**Instructions for the task**
Restate verbatim the span of lines below between the line with "Before and after one commit to SMSMy/dsh-translate-this, a" and the line with "(+7 -2 lines).", including those two lines, and only that span.

Edit tracking data:
□ □ □

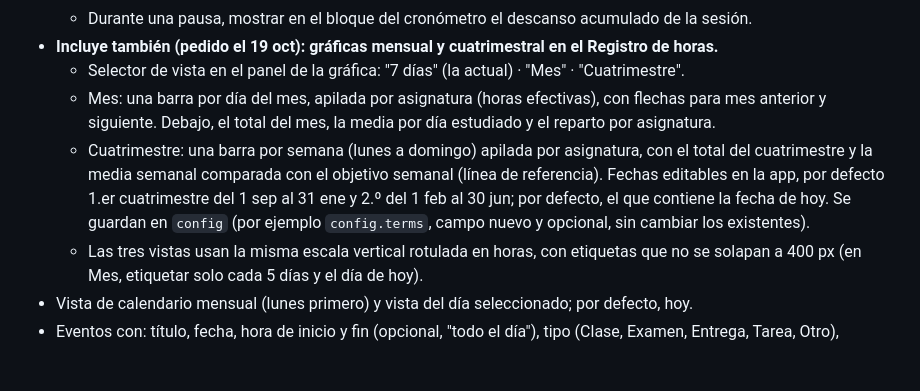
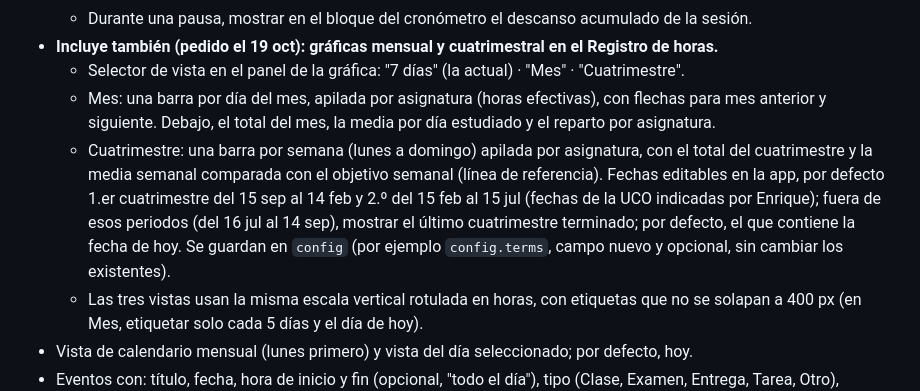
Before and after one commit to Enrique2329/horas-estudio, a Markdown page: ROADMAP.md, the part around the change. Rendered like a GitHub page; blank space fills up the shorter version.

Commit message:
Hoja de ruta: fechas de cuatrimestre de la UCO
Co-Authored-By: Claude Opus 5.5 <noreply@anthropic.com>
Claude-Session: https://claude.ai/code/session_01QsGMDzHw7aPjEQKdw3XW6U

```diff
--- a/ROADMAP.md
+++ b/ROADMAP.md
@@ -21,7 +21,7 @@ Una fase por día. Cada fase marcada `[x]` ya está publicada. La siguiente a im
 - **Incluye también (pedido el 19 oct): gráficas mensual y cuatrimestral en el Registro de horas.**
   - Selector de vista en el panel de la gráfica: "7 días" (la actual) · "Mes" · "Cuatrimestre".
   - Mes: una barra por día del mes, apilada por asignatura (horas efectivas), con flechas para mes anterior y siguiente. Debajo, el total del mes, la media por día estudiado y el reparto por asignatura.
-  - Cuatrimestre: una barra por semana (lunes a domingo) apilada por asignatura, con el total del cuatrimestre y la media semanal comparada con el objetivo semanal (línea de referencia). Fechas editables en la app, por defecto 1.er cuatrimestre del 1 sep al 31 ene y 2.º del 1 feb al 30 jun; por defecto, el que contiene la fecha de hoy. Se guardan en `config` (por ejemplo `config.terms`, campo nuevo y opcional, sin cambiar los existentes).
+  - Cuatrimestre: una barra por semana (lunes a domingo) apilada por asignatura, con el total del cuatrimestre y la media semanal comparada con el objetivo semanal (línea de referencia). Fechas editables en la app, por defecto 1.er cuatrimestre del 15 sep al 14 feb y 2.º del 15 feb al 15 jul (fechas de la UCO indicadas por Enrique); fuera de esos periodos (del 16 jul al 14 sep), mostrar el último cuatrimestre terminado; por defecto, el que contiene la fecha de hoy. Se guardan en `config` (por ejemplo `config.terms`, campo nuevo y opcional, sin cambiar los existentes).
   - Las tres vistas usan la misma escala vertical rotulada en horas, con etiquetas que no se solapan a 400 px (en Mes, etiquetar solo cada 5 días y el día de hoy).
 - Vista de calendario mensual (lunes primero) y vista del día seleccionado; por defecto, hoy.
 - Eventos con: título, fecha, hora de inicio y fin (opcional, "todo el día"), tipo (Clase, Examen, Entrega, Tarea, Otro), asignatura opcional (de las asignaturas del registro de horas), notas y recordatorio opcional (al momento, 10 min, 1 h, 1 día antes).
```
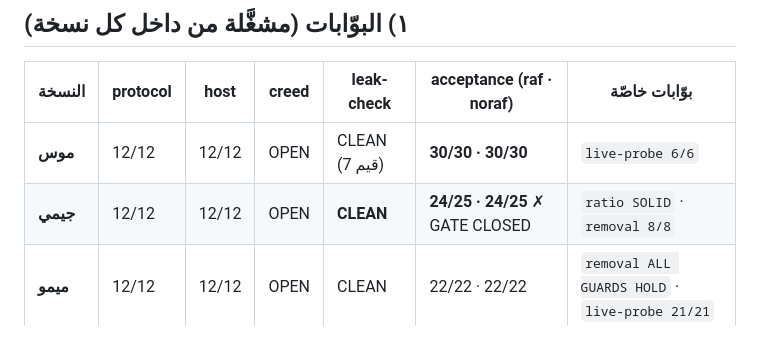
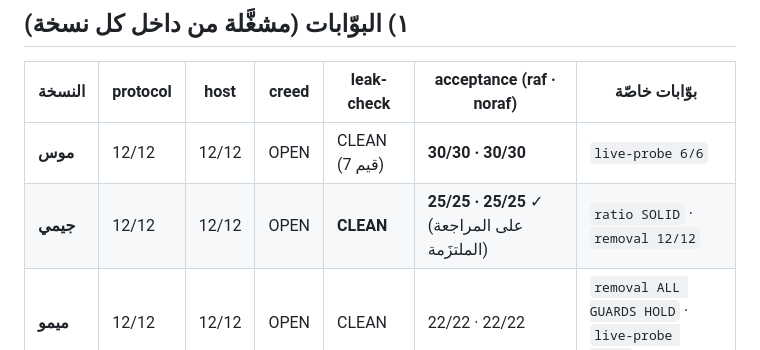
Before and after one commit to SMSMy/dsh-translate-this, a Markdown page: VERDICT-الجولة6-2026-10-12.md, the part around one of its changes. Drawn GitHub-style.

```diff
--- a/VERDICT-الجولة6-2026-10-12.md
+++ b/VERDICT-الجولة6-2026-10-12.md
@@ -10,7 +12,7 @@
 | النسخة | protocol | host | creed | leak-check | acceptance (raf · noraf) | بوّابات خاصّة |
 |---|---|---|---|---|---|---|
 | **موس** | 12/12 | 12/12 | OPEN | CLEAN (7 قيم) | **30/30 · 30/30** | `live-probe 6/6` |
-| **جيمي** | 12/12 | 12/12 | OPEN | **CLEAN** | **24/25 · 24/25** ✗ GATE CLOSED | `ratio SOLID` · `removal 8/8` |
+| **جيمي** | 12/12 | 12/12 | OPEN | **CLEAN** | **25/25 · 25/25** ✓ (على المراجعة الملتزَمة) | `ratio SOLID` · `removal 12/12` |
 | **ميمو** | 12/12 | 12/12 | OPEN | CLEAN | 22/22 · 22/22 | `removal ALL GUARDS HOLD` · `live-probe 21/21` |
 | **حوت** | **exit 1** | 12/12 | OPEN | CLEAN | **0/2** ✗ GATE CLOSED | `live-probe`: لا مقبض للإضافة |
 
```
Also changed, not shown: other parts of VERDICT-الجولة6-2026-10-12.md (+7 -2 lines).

□ □ □

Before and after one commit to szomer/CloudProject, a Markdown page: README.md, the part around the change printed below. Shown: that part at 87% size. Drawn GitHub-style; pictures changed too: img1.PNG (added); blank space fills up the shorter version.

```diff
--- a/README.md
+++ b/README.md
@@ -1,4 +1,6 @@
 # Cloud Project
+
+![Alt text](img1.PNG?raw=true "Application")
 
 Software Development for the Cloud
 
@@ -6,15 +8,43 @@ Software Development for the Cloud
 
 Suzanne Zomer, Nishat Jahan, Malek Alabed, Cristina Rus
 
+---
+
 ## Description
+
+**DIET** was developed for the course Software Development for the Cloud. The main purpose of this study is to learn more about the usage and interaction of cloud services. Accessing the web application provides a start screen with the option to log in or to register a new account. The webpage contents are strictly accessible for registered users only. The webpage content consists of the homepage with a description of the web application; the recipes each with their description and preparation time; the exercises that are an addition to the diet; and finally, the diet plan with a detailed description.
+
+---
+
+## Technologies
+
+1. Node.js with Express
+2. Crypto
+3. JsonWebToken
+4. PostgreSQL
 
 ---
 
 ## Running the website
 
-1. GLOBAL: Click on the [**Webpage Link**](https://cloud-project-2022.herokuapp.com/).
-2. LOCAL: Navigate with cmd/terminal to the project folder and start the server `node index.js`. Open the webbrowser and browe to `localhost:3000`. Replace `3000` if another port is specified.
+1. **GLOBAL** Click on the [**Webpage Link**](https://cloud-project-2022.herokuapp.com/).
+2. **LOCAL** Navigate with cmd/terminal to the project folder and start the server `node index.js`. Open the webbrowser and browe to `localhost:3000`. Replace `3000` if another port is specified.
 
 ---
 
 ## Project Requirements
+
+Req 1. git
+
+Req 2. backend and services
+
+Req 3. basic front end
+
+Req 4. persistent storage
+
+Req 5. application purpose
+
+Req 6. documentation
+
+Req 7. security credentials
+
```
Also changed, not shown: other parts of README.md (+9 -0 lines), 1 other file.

□ □ □

**Exercise answer**
Before and after one commit to SMSMy/dsh-translate-this, a Markdown page: VERDICT-الجولة6-2026-10-12.md, the part around one of its changes. Drawn GitHub-style.

```diff
--- a/VERDICT-الجولة6-2026-10-12.md
+++ b/VERDICT-الجولة6-2026-10-12.md
@@ -10,7 +12,7 @@
 | النسخة | protocol | host | creed | leak-check | acceptance (raf · noraf) | بوّابات خاصّة |
 |---|---|---|---|---|---|---|
 | **موس** | 12/12 | 12/12 | OPEN | CLEAN (7 قيم) | **30/30 · 30/30** | `live-probe 6/6` |
-| **جيمي** | 12/12 | 12/12 | OPEN | **CLEAN** | **24/25 · 24/25** ✗ GATE CLOSED | `ratio SOLID` · `removal 8/8` |
+| **جيمي** | 12/12 | 12/12 | OPEN | **CLEAN** | **25/25 · 25/25** ✓ (على المراجعة الملتزَمة) | `ratio SOLID` · `removal 12/12` |
 | **ميمو** | 12/12 | 12/12 | OPEN | CLEAN | 22/22 · 22/22 | `removal ALL GUARDS HOLD` · `live-probe 21/21` |
 | **حوت** | **exit 1** | 12/12 | OPEN | CLEAN | **0/2** ✗ GATE CLOSED | `live-probe`: لا مقبض للإضافة |
 
```
Also changed, not shown: other parts of VERDICT-الجولة6-2026-10-12.md (+7 -2 lines).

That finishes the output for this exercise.